▶ Exercise details: The reply has to contain each record exactly as written.
********
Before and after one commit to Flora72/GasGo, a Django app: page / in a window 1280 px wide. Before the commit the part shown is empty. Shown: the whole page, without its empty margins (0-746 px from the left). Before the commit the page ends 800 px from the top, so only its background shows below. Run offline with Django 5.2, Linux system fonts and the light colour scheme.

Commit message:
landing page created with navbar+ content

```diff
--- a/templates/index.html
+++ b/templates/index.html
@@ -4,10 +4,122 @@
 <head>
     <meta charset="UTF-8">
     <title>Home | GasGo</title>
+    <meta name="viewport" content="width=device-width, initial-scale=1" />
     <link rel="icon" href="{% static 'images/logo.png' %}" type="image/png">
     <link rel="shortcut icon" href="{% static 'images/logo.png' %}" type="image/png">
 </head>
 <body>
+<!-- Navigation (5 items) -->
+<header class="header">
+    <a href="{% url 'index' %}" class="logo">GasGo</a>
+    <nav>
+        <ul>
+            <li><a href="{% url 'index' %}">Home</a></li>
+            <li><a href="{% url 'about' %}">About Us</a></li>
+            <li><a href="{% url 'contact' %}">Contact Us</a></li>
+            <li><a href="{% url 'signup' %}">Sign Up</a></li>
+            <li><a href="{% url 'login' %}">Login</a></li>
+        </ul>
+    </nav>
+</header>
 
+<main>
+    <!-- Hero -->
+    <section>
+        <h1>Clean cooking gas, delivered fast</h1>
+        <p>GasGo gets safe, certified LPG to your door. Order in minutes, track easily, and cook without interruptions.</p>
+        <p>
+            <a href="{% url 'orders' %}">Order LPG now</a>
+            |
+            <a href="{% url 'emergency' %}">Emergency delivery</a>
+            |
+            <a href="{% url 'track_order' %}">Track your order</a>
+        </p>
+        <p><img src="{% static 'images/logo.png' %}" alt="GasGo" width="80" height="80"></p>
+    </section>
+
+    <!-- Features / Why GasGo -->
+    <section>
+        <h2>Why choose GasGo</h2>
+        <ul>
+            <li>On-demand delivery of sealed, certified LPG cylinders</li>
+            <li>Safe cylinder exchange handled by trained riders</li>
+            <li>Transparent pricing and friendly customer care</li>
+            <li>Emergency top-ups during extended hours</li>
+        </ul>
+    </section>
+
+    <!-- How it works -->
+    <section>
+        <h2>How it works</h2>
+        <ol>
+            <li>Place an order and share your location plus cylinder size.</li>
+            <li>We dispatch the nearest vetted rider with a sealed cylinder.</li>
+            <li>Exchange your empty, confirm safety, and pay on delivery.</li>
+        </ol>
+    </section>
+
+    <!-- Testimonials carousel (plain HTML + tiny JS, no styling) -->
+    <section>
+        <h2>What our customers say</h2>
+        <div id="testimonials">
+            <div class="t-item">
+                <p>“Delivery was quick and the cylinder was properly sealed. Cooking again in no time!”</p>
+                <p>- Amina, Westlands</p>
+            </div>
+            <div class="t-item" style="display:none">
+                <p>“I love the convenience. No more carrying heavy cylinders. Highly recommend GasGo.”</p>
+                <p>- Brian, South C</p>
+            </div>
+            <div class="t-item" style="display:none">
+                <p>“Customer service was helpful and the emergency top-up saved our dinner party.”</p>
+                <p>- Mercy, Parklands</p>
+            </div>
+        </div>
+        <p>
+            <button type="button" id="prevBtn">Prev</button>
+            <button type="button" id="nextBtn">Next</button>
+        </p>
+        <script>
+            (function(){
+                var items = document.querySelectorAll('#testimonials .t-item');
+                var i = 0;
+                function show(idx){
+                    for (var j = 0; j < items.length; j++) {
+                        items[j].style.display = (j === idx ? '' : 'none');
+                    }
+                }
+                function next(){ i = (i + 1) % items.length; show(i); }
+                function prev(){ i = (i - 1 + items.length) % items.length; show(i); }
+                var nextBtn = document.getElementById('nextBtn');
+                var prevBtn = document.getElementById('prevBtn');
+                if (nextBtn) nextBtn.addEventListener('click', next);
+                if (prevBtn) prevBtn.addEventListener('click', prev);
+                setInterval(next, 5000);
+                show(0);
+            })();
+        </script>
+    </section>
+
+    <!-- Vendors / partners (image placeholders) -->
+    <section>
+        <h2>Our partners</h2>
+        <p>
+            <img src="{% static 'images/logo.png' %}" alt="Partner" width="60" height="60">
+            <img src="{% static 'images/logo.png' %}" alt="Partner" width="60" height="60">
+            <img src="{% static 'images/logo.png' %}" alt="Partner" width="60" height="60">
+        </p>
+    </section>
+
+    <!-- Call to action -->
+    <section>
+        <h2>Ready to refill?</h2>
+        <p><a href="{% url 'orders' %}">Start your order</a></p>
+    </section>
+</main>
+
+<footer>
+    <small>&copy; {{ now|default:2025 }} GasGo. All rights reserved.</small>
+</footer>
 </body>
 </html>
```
********
▶ Task answer:
Before and after one commit to Flora72/GasGo, a Django app: page / in a window 1280 px wide. Before the commit the part shown is empty. Shown: the whole page, without its empty margins (0-746 px from the left). Before the commit the page ends 800 px from the top, so only its background shows below. Run offline with Django 5.2, Linux system fonts and the light colour scheme.

Commit message:
landing page created with navbar+ content

```diff
--- a/templates/index.html
+++ b/templates/index.html
@@ -4,10 +4,122 @@
 <head>
     <meta charset="UTF-8">
     <title>Home | GasGo</title>
+    <meta name="viewport" content="width=device-width, initial-scale=1" />
     <link rel="icon" href="{% static 'images/logo.png' %}" type="image/png">
     <link rel="shortcut icon" href="{% static 'images/logo.png' %}" type="image/png">
 </head>
 <body>
+<!-- Navigation (5 items) -->
+<header class="header">
+    <a href="{% url 'index' %}" class="logo">GasGo</a>
+    <nav>
+        <ul>
+            <li><a href="{% url 'index' %}">Home</a></li>
+            <li><a href="{% url 'about' %}">About Us</a></li>
+            <li><a href="{% url 'contact' %}">Contact Us</a></li>
+            <li><a href="{% url 'signup' %}">Sign Up</a></li>
+            <li><a href="{% url 'login' %}">Login</a></li>
+        </ul>
+    </nav>
+</header>
 
+<main>
+    <!-- Hero -->
+    <section>
+        <h1>Clean cooking gas, delivered fast</h1>
+        <p>GasGo gets safe, certified LPG to your door. Order in minutes, track easily, and cook without interruptions.</p>
+        <p>
+            <a href="{% url 'orders' %}">Order LPG now</a>
+            |
+            <a href="{% url 'emergency' %}">Emergency delivery</a>
+            |
+            <a href="{% url 'track_order' %}">Track your order</a>
+        </p>
+        <p><img src="{% static 'images/logo.png' %}" alt="GasGo" width="80" height="80"></p>
+    </section>
+
+    <!-- Features / Why GasGo -->
+    <section>
+        <h2>Why choose GasGo</h2>
+        <ul>
+            <li>On-demand delivery of sealed, certified LPG cylinders</li>
+            <li>Safe cylinder exchange handled by trained riders</li>
+            <li>Transparent pricing and friendly customer care</li>
+            <li>Emergency top-ups during extended hours</li>
+        </ul>
+    </section>
+
+    <!-- How it works -->
+    <section>
+        <h2>How it works</h2>
+        <ol>
+            <li>Place an order and share your location plus cylinder size.</li>
+            <li>We dispatch the nearest vetted rider with a sealed cylinder.</li>
+            <li>Exchange your empty, confirm safety, and pay on delivery.</li>
+        </ol>
+    </section>
+
+    <!-- Testimonials carousel (plain HTML + tiny JS, no styling) -->
+    <section>
+        <h2>What our customers say</h2>
+        <div id="testimonials">
+            <div class="t-item">
+                <p>“Delivery was quick and the cylinder was properly sealed. Cooking again in no time!”</p>
+                <p>- Amina, Westlands</p>
+            </div>
+            <div class="t-item" style="display:none">
+                <p>“I love the convenience. No more carrying heavy cylinders. Highly recommend GasGo.”</p>
+                <p>- Brian, South C</p>
+            </div>
+            <div class="t-item" style="display:none">
+                <p>“Customer service was helpful and the emergency top-up saved our dinner party.”</p>
+                <p>- Mercy, Parklands</p>
+            </div>
+        </div>
+        <p>
+            <button type="button" id="prevBtn">Prev</button>
+            <button type="button" id="nextBtn">Next</button>
+        </p>
+        <script>
+            (function(){
+                var items = document.querySelectorAll('#testimonials .t-item');
+                var i = 0;
+                function show(idx){
+                    for (var j = 0; j < items.length; j++) {
+                        items[j].style.display = (j === idx ? '' : 'none');
+                    }
+                }
+                function next(){ i = (i + 1) % items.length; show(i); }
+                function prev(){ i = (i - 1 + items.length) % items.length; show(i); }
+                var nextBtn = document.getElementById('nextBtn');
+                var prevBtn = document.getElementById('prevBtn');
+                if (nextBtn) nextBtn.addEventListener('click', next);
+                if (prevBtn) prevBtn.addEventListener('click', prev);
+                setInterval(next, 5000);
+                show(0);
+            })();
+        </script>
+    </section>
+
+    <!-- Vendors / partners (image placeholders) -->
+    <section>
+        <h2>Our partners</h2>
+        <p>
+            <img src="{% static 'images/logo.png' %}" alt="Partner" width="60" height="60">
+            <img src="{% static 'images/logo.png' %}" alt="Partner" width="60" height="60">
+            <img src="{% static 'images/logo.png' %}" alt="Partner" width="60" height="60">
+        </p>
+    </section>
+
+    <!-- Call to action -->
+    <section>
+        <h2>Ready to refill?</h2>
+        <p><a href="{% url 'orders' %}">Start your order</a></p>
+    </section>
+</main>
+
+<footer>
+    <small>&copy; {{ now|default:2025 }} GasGo. All rights reserved.</small>
+</footer>
 </body>
 </html>
```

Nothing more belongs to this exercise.